With the increasing reliance on technology and the growing use of third-party vendors, it’s important for businesses to understand the security practices of their vendors and ensure that they align with their own standards. By continuously monitoring vendor security, businesses can identify any potential vulnerabilities or risks and take steps to address them. This can include conducting regular security assessments, reviewing vendor contracts and policies, and requiring vendors to meet certain security standards.
9. Report to executives and boards
Keep senior members of your organization apprised of the cybersecurity landscape, communicate key metrics, and ensure that investments are being made into critical infrastructure. Effective reporting on cybersecurity to executives should include information on the current state of the organization’s cybersecurity posture, any identified risks or vulnerabilities, and the steps being taken to address these issues. Providing regular updates and reports on cybersecurity to board members can help organizations stay ahead of potential threats and take proactive measures to protect their data. It can also help build trust with stakeholders and demonstrate the organization’s commitment to cybersecurity.
10. Verify regulatory compliance
Establish controls that protect the confidentiality and integrity of information, including how that information is stored and transferred. By maintaining and verifying regulatory compliance, businesses can protect themselves from legal liabilities and fines, as well as stay up to date on the latest regulatory requirements.
11. Integrate and automate workflows
Reduce complexity with automated report generation, certificate expiration notices, storage and access of company information, and more. Automating workflows can also help organizations reduce the risk of a data breach by enabling real-time monitoring and response to potential threats.
12. Administrative review
During an administrative review, an organization may assess its current security posture, identify any weaknesses or vulnerabilities, and take steps to address these issues. This can include updating policies and procedures, implementing new technologies or processes, and conducting training and awareness programs for employees. Administrative reviews help you gain an in-depth and independent assessment of your organization’s cybersecurity health, as well as its practices and vulnerabilities.
13. Educate your employees
Regular training in cybersecurity best practices for employees goes a long way in reducing breaches. Ensure they have the resources to detect phishing attempts, contact IT, and report when a possible incident occurs.
14. Install a risk mitigation strategy
A risk mitigation strategy typically involves identifying the potential risks to an organization’s data, evaluating the likelihood and impact of these risks, and implementing measures to mitigate them. Whether it’s prevention, detection, or remediation, have a risk mitigation strategy and plan in place to stay proactive for any cybersecurity event.
In order to truly understand your organization’s cybersecurity posture, you need to obtain an accurate picture of your IT environment. Once you identify your organization’s biggest threats, you can prioritize the actions needed to protect its assets.
Establish strong enterprise cybersecurity with SecurityScorecard

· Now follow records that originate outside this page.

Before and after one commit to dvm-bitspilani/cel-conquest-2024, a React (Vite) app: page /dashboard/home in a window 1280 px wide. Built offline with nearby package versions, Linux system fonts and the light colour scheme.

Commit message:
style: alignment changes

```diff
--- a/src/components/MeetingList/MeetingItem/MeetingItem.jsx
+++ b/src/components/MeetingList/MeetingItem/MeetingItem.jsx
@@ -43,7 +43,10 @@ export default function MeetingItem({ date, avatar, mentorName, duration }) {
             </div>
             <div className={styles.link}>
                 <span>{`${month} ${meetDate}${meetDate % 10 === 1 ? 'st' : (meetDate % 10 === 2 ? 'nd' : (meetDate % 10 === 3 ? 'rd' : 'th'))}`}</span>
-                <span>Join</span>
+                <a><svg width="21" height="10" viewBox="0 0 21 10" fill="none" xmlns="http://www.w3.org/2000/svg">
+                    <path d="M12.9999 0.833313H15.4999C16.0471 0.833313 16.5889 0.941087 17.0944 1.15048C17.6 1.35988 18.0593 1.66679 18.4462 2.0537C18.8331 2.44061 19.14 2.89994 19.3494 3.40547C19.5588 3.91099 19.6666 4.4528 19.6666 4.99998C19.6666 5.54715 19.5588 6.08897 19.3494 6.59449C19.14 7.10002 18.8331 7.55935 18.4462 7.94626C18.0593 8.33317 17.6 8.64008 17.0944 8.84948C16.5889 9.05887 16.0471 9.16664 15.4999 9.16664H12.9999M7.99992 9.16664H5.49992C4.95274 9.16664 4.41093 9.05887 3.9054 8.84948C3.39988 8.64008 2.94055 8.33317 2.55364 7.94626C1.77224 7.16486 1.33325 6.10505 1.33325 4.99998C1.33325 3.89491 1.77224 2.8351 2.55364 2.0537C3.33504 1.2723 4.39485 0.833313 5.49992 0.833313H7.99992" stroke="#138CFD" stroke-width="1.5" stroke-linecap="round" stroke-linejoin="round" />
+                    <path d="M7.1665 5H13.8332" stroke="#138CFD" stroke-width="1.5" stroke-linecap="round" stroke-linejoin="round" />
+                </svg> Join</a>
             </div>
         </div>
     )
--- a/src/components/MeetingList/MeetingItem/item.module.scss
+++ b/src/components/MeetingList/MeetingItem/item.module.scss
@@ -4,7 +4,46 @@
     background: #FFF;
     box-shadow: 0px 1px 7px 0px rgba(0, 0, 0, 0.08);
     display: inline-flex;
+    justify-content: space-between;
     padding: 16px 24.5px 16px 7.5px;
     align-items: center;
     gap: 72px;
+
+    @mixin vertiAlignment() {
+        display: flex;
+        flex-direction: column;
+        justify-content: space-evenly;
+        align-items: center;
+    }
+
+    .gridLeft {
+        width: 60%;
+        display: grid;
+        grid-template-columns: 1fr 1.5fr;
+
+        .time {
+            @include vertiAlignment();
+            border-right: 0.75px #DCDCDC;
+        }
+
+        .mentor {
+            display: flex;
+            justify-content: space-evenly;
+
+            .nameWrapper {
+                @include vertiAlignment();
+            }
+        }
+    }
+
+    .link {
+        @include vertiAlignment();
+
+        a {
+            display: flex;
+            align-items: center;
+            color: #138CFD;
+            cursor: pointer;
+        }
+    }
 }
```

The beginning of your journey to an optimized security posture starts with understanding your security rating, so you can see the risk factors that need your attention. With your scorecard in hand, you can review the assets that make up your digital portfolio and identify potential issues, such as unmanaged endpoints, apps, web domains, and more.
SecurityScorecard’s enterprise cyber risk management integrates with the security tools you already have, which makes it easy to turn insights into actionable workflows. This allows you to maximize the impact of your security resources and scale your operations. You’ll be able to communicate with executives and boards, and update them on internal initiatives and third-party risk to make sure they’re aware that good enterprise cyber health is not only a security strategy, but a business strategy as well. Get your score now.